University combines IT functions for better service
The university is transforming its information technology services to better meet the needs of today's digital-era students and to offer the high-performance computing required to recruit and retain the best faculty and staff.
The new organization will combine Information Technology Central Services (ITCS), Information Technology Security Services (ITSS) and Michigan Administrative Information Services (MAIS) to optimize resources and offer the campus community the most technologically sophisticated services, applications and infrastructure possible.
"To remain competitive, we need to respond to the rapidly changing advances in technology, learning and science," says Provost Teresa Sullivan. "A unified and more strategic IT approach will give our students, faculty and staff the structure and scale they need to learn in today's world, innovate, and discover breakthroughs in science."
The organizations will continue to provide their key IT products and services supporting the university's operation. All three organizations serve the University Health System, the Ann Arbor, Flint and Dearborn campuses, and all the research and educational units, including 35 centers and 18 institutes.
• ITCS supports the academic and educational units with services such as telecommunications, networks, directories, e-mail, Web sites, virus detection and computing equipment.
• ITSS provides the overall university security strategy and support to the campuses in the areas of incident management, security assessments and consultation, network scans, education and training.
• MAIS is responsible for campus administrative computer systems, infrastructure and security.
"IT is absolutely critical to our operations and mission," says Chief Financial Officer Timothy Slottow. "We seek broader cost synergies and savings that will enable us to redirect our IT resources to create the high-performance environment required by our students, faculty and staff."
Effective April 20, Laura McCain Patterson, associate vice president for MAIS and ITSS in the Office of the Executive Vice President and Chief Financial Officer, will assume leadership of the new organization and will be responsible for directing the transformation.
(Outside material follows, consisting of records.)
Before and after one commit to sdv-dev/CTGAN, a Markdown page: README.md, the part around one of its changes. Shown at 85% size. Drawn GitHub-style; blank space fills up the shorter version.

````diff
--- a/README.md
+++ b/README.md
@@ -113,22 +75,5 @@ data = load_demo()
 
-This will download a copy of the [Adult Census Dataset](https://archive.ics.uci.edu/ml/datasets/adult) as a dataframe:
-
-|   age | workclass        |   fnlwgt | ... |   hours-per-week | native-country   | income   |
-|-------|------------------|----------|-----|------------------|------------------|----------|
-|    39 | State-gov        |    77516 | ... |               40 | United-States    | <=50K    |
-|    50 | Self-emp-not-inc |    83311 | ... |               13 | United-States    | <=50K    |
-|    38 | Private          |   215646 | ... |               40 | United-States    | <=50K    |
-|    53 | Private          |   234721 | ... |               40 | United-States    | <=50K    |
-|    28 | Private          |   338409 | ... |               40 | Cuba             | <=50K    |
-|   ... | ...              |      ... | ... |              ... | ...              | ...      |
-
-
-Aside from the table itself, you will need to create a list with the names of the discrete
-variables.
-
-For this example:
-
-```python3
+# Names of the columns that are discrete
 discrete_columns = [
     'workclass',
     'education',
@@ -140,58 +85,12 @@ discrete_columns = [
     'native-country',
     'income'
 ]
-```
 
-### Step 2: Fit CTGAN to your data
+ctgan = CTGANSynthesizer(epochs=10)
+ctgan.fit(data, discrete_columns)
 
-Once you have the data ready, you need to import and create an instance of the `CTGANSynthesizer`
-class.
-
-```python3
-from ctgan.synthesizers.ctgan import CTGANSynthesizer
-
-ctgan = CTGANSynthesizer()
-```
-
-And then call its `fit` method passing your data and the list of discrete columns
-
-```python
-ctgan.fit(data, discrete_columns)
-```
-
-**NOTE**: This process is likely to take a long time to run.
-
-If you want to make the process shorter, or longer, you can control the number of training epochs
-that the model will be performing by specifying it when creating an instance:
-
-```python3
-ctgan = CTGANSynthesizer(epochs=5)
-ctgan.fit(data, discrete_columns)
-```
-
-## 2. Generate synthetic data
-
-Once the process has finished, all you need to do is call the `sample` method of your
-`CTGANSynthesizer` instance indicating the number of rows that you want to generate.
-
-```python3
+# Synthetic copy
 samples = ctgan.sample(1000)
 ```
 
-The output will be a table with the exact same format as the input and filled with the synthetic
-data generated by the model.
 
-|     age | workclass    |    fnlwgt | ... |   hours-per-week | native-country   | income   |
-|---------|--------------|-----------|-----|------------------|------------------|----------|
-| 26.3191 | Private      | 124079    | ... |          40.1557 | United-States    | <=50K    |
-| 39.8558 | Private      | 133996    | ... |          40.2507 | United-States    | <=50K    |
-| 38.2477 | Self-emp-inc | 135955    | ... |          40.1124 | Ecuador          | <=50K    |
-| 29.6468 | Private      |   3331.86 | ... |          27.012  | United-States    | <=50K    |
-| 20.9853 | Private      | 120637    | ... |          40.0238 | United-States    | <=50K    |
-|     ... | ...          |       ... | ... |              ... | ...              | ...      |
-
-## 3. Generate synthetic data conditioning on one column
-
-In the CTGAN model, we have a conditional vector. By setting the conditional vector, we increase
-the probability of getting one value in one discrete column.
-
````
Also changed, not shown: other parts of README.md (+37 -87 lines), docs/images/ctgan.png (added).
John King, professor and vice provost for academic information, will continue in his role, but ITCS will no longer report to him.
"We want to thank John King for his significant contributions toward advancing the university's IT vision and look forward to his continued collaboration," Sullivan says.
While the reorganization effort will take time, Patterson anticipates some of the new structure will be in place by July 1.
The planning process will include input from and collaboration with the key campus stakeholders, such as faculty, researchers, and Health System and academic IT professionals. Leadership teams from the three departments will work together, under Patterson's direction, to help design the new organization.
"IT is continually changing, and continuous learning and adaptation are necessary to remain effective. In fact, the majority of IT organizations reinvent themselves every three to five years. Because we have not assessed our approach in almost nine years, we are long overdue," Patterson says. "I view this as a great opportunity for IT professionals on campus; U-M is looking to us to drive our institution forward.
"Many of the leaders on the design team for the new organization, and our employees, have been through changes like this before. Our past experience and collective wisdom better positions us for success."
Patterson notes that MAIS, ITSS and ITCS have a long history of excellent collaboration, which she believes will significantly be enhanced by bringing the departments together.
Patterson encouraged those affected by the change to participate in planning for the future. Employees will be given multiple ways to provide input, she says. For details on the changes, go to www.umich.edu/~newit.